  • were living lawfully in the United States on August 22, 1996 and you are blind or disabled
  • were receiving SSI on August 22, 1996 and you are lawfully living in the United States
  • were lawfully admitted for permanent residence under the Immigration and Nationality Act and have a total of 40 work credits in the U.S.
     If you came to the United States on or after August 22, 1996, then you may not be able to get SSI benefits for the first five years you are considered a lawfully admitted permanent resident. You may be able to get SSI if you are:
  • an active duty member of the U.S. military
  • a member of a federally recognized Indian tribe
  • admitted as an Amerasian immigrant
  • a Cuban or Haitian entrant under the Refugee Education Assistance Act

Providing Proof

     Work credits are a necessary part of a noncitizen's application for Supplemental Security Income. Typically, a person can only earn four credits per year based on the amount of money they earn. For noncitizens, however, the credits earned by spouses and parents also count toward the 40 credit minimum. You need to provide proof of your immigration status when applying for benefits. If you served in the U.S. military, provide the SSA with discharge papers (DD Form 214). If you are a noncitizen, provide them with Form I-94 or I-551 from the Department of Homeland Security. Orders from an immigration judge withholding deportation or granting asylum are also acceptable. Additional Benefits

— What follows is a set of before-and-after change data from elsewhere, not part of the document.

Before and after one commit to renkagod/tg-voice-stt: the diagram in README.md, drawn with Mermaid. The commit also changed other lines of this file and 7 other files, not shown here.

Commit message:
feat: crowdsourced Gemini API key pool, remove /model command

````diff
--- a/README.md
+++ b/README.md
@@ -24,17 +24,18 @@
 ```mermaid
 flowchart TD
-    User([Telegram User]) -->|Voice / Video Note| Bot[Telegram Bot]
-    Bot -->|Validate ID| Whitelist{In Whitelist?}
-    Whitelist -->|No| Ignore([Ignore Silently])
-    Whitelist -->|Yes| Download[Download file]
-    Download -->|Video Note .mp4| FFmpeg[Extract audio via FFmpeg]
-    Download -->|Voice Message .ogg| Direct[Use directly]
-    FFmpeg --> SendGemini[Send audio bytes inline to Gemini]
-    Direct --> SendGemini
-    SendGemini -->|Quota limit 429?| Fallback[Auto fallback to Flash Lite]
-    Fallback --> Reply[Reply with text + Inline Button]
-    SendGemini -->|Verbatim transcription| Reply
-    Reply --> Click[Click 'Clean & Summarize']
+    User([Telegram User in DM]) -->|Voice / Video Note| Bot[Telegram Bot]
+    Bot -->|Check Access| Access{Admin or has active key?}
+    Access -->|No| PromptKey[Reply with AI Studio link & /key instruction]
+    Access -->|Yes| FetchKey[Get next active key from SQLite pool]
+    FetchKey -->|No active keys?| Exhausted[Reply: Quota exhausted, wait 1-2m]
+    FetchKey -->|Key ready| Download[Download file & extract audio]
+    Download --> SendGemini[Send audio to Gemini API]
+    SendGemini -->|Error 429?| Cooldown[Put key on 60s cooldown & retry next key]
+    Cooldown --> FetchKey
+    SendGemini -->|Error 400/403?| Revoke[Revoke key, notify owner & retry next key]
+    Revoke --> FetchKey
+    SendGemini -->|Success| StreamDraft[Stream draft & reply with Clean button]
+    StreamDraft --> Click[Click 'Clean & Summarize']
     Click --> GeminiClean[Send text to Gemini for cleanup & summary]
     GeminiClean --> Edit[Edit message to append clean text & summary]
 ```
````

     Additional benefits, such as Medicaid and Food Stamps, are available for noncitizen recipients of Supplemental Security Income. There is a time limit for benefits paid to noncitizens. In most cases, the Department of Homeland Security will pay benefits for the 7-year time period from when the person was classified as a noncitizen. If your benefits are ending, the SSA will contact you. To apply for Supplemental Security Income benefits, visit our page on the subject and consult the Social Security Administration for more information. A representative can speak with you if you call 1-800-772-1213 between 7 am to 7 pm on weekdays. The Coye Law Firm can help you appeal a denied disability claim. Our attorneys pursue and have had success in all types of disability cases. Call our firm today for aggressive and thorough legal representation.